• ABOUT THIS EXERCISE
In the listing below, which lines contain the string "ipynb"? Copy them all.

┌─ RECORDS FOR THE EXERCISE

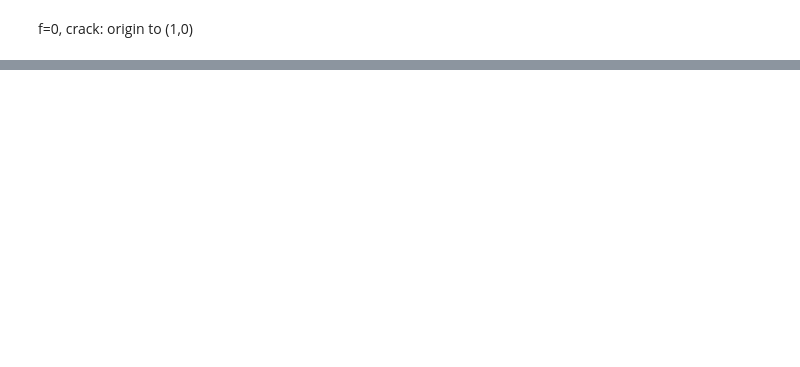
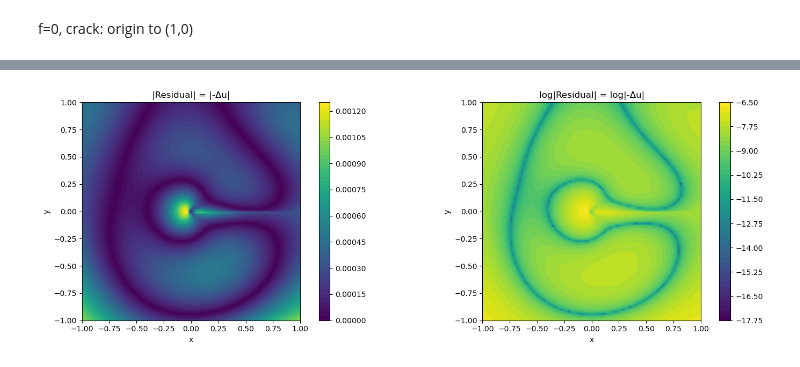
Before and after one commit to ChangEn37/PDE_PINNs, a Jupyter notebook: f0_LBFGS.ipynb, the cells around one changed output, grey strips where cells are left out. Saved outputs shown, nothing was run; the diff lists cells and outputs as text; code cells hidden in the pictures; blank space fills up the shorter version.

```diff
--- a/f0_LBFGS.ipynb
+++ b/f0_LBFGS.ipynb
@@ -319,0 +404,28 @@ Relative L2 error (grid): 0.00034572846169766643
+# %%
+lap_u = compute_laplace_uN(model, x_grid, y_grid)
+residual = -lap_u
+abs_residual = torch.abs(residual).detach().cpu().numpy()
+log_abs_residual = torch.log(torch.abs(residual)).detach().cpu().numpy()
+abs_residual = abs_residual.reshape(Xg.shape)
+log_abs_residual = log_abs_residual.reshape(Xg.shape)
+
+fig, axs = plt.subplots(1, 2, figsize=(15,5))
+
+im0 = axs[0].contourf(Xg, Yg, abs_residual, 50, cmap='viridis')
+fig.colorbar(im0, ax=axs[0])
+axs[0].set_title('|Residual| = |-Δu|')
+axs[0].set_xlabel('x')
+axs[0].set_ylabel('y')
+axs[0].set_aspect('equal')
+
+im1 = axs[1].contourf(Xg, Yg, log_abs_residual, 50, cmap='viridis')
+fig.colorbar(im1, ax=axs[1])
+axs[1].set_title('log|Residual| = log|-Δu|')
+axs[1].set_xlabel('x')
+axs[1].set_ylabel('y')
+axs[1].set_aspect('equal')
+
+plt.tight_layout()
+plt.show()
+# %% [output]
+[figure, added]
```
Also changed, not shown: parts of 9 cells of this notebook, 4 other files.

└─

• ANSWER TO THIS PROBLEM
Before and after one commit to ChangEn37/PDE_PINNs, a Jupyter notebook: f0_LBFGS.ipynb, the cells around one changed output, grey strips where cells are left out. Saved outputs shown, nothing was run; the diff lists cells and outputs as text; code cells hidden in the pictures; blank space fills up the shorter version.
--- a/f0_LBFGS.ipynb
+++ b/f0_LBFGS.ipynb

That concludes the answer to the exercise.